After dropping the second game of a two-game home series with the Kansas City Royals, the Braves hit the road and proceeded to lose three of four to the Pittsburgh Pirates before winning two of three against the Colorado Rockies and then losing the first two games of this weekend’s three-game set with the Detroit Tigers.
So after the Braves team was as hot as could be to begin the month of April, how do you explain the cold spell that it has endured over the past week and a half?
Well, in case you haven’t already surmised it from my first few paragraphs, in my opinion, it could all be a result of having to play 15 of their first 23 games away from Turner Field — tomorrow night’s Tigers series finale will make it 16 of 24 on the road.
People don’t usually think about how hard it is for a professional sports team to travel all over the country, especially when it comes to a road trip like the Braves’, which saw them go from Hotlanta to the Iditarod-like conditions in Pittsburgh, Colorado and Detroit. It is quite obvious, however, that such situations have an effect, often an adverse one, on a squad.
Not only must you travel, but when you are forced to play in such frigid conditions — Game 1 of Tuesday’s doubleheader in Colorado marked the coldest game in Coors Field history — players can find themselves under the weather.

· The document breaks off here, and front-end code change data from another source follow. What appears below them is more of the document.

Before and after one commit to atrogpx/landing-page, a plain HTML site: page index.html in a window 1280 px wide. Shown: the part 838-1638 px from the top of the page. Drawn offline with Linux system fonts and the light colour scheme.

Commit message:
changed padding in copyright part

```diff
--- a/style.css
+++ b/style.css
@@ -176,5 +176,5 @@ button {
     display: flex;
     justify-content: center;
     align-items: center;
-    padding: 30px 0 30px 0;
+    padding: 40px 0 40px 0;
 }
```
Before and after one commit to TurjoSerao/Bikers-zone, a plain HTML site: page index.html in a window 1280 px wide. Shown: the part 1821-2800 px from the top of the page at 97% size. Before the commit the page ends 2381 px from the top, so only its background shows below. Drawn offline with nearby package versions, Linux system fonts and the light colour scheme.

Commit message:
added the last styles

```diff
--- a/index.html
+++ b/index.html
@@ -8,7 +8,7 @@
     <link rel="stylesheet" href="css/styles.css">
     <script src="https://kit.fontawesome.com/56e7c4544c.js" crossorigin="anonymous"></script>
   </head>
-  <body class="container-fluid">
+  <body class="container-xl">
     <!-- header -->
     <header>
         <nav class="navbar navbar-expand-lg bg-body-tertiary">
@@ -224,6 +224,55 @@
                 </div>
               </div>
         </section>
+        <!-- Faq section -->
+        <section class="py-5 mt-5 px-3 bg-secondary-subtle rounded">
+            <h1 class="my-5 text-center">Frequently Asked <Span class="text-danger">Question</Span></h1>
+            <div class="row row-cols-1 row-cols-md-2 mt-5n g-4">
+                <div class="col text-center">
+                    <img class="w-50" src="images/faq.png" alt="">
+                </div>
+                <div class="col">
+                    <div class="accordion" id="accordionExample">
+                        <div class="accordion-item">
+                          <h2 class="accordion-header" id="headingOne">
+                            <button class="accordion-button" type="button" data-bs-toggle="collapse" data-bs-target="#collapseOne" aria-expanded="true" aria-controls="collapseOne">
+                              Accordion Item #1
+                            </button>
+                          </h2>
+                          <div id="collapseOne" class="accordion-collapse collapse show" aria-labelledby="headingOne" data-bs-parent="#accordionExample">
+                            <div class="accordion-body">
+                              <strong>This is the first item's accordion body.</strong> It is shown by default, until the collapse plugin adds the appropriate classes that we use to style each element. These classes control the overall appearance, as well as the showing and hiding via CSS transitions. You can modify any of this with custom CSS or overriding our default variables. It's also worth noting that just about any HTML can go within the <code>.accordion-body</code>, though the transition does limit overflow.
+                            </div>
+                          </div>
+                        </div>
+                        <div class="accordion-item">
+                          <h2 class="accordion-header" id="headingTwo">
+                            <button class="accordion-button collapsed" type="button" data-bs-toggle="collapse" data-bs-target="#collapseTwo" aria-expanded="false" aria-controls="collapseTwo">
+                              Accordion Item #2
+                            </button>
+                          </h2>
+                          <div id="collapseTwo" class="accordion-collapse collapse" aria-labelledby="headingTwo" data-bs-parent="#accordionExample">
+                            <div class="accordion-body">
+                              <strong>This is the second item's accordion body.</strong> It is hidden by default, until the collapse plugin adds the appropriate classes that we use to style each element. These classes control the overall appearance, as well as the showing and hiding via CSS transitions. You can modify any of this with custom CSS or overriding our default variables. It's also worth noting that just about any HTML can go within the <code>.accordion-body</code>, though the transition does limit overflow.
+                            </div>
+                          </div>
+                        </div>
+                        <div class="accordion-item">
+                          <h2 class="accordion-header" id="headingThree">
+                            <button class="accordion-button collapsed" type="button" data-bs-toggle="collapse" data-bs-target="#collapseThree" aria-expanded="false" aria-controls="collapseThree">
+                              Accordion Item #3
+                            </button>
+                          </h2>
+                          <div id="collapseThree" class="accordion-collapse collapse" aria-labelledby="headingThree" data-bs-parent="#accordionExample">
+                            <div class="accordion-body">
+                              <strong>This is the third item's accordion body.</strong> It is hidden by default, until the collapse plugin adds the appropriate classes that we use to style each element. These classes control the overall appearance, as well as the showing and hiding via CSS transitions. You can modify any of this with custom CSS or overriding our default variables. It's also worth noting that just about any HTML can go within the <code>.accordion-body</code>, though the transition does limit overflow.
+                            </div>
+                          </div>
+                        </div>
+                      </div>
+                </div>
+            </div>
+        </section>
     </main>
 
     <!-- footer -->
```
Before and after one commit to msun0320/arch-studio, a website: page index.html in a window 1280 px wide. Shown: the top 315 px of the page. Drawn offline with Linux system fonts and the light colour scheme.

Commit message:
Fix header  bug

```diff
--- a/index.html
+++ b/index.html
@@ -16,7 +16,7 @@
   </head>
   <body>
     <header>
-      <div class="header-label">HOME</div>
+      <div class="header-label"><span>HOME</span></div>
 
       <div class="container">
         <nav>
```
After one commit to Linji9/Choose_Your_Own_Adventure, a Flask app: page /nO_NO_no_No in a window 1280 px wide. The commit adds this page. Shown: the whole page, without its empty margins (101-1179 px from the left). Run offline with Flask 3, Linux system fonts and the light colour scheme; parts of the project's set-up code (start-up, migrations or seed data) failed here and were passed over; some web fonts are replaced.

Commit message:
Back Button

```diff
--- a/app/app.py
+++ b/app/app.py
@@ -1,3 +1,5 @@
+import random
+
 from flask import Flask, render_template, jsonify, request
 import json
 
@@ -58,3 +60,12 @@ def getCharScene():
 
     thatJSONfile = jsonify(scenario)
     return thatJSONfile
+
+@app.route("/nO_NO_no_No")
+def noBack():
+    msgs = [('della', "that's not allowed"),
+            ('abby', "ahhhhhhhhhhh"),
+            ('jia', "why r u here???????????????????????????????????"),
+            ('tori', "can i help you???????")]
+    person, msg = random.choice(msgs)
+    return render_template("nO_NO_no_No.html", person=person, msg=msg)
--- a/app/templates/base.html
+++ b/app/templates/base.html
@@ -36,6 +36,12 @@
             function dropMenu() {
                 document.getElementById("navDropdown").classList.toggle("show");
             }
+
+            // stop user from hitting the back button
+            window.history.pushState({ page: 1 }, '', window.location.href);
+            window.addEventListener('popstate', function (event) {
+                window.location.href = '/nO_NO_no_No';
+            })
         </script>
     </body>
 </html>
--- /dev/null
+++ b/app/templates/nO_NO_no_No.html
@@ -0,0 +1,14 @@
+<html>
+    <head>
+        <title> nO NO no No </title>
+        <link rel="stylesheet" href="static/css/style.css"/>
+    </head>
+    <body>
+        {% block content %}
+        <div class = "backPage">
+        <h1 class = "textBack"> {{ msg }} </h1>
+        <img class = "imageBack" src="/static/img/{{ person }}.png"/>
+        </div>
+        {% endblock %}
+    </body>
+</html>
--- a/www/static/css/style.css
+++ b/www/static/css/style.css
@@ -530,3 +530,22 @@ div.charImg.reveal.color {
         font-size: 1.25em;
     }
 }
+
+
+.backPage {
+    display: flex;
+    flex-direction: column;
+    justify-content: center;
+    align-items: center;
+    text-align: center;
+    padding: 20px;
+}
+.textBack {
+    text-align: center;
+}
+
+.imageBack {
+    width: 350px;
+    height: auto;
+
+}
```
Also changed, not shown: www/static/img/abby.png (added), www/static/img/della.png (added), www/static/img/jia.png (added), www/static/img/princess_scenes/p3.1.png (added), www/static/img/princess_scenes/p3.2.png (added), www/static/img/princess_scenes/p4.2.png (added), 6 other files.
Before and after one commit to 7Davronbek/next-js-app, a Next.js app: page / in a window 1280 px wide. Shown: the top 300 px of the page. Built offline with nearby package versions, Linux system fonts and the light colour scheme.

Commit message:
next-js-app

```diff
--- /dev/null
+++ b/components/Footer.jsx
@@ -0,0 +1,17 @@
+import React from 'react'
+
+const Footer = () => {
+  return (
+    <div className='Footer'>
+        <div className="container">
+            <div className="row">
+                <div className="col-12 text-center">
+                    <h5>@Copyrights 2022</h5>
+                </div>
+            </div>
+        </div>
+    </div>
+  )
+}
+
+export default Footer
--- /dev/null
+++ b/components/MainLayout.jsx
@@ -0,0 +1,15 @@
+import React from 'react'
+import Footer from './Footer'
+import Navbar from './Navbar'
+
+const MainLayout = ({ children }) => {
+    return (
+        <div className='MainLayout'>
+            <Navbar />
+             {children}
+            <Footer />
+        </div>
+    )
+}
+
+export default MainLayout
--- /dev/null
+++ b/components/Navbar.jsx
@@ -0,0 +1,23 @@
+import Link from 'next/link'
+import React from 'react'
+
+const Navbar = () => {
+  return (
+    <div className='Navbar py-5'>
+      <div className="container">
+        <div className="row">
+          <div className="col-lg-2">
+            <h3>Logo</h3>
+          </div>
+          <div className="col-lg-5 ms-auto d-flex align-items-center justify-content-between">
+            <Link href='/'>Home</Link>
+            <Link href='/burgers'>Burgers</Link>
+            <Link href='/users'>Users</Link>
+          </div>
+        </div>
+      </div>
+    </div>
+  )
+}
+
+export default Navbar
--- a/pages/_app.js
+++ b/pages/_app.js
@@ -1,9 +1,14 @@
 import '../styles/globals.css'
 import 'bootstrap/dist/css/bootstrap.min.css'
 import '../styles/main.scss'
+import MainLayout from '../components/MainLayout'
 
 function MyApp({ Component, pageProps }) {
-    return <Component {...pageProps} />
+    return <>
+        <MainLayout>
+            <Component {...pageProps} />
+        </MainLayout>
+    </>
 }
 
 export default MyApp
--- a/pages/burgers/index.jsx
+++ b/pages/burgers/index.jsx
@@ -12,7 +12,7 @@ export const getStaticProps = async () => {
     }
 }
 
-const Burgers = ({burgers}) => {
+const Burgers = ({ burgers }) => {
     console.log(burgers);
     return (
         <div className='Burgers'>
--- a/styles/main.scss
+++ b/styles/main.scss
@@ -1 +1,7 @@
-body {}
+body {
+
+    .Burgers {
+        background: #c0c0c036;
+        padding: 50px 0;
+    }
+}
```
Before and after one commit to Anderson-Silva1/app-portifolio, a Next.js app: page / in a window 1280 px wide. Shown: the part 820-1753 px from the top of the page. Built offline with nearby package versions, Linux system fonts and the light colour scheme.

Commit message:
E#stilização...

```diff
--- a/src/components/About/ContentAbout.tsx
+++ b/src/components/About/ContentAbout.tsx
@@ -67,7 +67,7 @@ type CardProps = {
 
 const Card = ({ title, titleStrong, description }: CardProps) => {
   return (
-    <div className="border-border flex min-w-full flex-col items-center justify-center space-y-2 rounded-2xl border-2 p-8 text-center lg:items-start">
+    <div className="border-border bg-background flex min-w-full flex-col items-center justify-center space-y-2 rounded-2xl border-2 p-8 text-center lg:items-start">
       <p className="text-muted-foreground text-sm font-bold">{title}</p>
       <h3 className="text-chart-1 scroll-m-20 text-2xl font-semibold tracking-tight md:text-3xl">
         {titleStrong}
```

Let me be clear: I’m not trying to make excuses for the Braves. I’m just saying that it isn’t time to panic just yet. If Atlanta is still struggling like this at this time next month, then it may be time to start biting some fingernails.